Opposition-backed candidates in the Maldives won about a third of seats in parliamentary elections, results show.
The Maldives does not have any political parties
The Maldivian Democratic Party said it had won 18 of 42 seats contested. The government put the figure at 12.
Verifying the claims is difficult because of shifting allegiances in a poll where all candidates had to stand as independents.
Political parties are barred and the government has faced mounting pressure to extend democratic reforms.
Pro-democracy campaigners said President Maumoon Abdul Gayoom might now be looking for reconciliation.
"We are getting signals from the president for working together," a senior MDP member told the AFP news agency.
"This is a very positive development and I think we can work together."
'Signals from the president'
Three key ministers were among those defeated in the elections which were held on Saturday, according to a final list of results released on Thursday.
Observers say the government could stay in power even if the opposition tally is confirmed because the president appoints eight of parliament's 50 seats.
Chief government spokesman Ahmed Shaheed told Reuters news agency on Wednesday the results clearly showed there was widespread support for the president's policies.
President Gayoom, who came to power in 1978, is Asia's longest-serving political leader.
His opponents accuse him of being an autocrat.
On Monday the president said he wanted to establish multi-party democracy within a year.

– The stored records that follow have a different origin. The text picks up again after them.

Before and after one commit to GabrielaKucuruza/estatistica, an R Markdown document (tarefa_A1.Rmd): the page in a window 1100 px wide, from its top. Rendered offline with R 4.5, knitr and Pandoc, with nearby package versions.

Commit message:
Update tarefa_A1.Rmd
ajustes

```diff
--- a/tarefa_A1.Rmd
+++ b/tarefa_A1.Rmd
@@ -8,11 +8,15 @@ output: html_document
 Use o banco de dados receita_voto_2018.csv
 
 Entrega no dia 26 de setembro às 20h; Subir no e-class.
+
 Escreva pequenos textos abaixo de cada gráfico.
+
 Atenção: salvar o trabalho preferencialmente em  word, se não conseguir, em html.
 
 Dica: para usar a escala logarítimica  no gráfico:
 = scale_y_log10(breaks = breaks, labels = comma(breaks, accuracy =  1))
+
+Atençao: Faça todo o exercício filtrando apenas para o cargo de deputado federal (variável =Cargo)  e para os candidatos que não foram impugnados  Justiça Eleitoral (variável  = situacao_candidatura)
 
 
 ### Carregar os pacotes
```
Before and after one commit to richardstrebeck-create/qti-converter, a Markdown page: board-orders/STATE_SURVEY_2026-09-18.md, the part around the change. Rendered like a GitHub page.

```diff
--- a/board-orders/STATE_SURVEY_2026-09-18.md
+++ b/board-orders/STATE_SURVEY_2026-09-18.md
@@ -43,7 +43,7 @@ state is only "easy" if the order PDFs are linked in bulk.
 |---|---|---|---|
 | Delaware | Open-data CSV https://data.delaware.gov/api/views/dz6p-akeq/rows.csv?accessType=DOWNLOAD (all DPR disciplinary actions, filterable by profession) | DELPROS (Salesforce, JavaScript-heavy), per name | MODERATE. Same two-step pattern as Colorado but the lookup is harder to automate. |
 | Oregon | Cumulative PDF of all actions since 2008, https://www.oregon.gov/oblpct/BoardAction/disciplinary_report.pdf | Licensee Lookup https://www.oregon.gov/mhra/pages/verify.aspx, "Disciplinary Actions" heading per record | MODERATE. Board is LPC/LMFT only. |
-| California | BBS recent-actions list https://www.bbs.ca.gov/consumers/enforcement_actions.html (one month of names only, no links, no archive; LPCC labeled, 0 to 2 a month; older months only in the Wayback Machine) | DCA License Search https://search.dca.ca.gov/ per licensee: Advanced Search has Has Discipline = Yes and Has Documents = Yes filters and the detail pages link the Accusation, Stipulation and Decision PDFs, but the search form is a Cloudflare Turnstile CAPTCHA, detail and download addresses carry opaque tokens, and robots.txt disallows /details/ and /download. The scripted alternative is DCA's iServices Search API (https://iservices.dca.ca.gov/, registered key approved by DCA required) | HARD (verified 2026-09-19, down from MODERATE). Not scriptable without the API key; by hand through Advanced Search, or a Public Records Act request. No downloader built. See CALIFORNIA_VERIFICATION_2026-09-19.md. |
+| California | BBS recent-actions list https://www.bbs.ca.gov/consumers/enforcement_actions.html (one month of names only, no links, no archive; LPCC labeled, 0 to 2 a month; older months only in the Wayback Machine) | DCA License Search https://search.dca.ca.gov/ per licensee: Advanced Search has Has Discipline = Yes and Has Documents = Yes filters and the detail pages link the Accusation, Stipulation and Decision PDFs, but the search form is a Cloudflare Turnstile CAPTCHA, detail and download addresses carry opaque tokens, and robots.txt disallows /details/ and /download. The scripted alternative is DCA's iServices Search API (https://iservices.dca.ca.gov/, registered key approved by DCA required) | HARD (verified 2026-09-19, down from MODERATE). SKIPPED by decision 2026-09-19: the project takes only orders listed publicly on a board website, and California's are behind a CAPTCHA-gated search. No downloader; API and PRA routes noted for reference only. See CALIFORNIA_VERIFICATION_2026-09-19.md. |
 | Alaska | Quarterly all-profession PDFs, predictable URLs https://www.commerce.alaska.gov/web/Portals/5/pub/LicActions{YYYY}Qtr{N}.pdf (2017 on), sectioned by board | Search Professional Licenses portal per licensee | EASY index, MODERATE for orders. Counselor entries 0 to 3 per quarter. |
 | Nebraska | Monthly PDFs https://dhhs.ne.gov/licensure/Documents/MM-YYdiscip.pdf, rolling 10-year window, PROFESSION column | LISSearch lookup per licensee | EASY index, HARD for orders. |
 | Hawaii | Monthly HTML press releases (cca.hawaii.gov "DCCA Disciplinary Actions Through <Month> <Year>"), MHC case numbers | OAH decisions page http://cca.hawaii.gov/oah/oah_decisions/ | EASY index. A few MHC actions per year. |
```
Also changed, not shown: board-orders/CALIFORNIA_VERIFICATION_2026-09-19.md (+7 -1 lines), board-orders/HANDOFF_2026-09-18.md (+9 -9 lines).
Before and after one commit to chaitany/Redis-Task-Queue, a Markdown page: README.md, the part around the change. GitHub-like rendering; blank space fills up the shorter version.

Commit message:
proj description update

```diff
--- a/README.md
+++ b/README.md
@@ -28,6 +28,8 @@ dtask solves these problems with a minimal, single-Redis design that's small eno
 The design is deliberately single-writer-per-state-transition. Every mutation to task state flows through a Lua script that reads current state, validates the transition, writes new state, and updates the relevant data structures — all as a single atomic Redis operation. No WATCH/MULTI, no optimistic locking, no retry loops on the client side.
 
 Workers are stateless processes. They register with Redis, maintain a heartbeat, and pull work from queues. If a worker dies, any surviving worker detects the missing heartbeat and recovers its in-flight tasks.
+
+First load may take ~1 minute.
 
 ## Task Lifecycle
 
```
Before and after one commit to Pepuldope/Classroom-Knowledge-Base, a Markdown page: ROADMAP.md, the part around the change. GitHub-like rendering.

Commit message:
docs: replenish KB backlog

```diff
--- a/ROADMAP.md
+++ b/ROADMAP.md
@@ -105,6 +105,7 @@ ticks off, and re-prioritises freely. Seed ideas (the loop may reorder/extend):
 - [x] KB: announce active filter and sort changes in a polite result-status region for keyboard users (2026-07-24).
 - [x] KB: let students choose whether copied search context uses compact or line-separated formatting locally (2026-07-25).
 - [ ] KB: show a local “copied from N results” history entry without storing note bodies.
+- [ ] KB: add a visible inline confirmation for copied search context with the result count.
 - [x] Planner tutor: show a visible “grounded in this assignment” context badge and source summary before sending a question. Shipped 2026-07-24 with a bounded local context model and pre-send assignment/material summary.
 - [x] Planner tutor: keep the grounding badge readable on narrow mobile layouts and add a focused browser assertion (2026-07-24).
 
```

He says he has been reforming the island nation since he came to power and has frequently denied allegations of human rights abuses.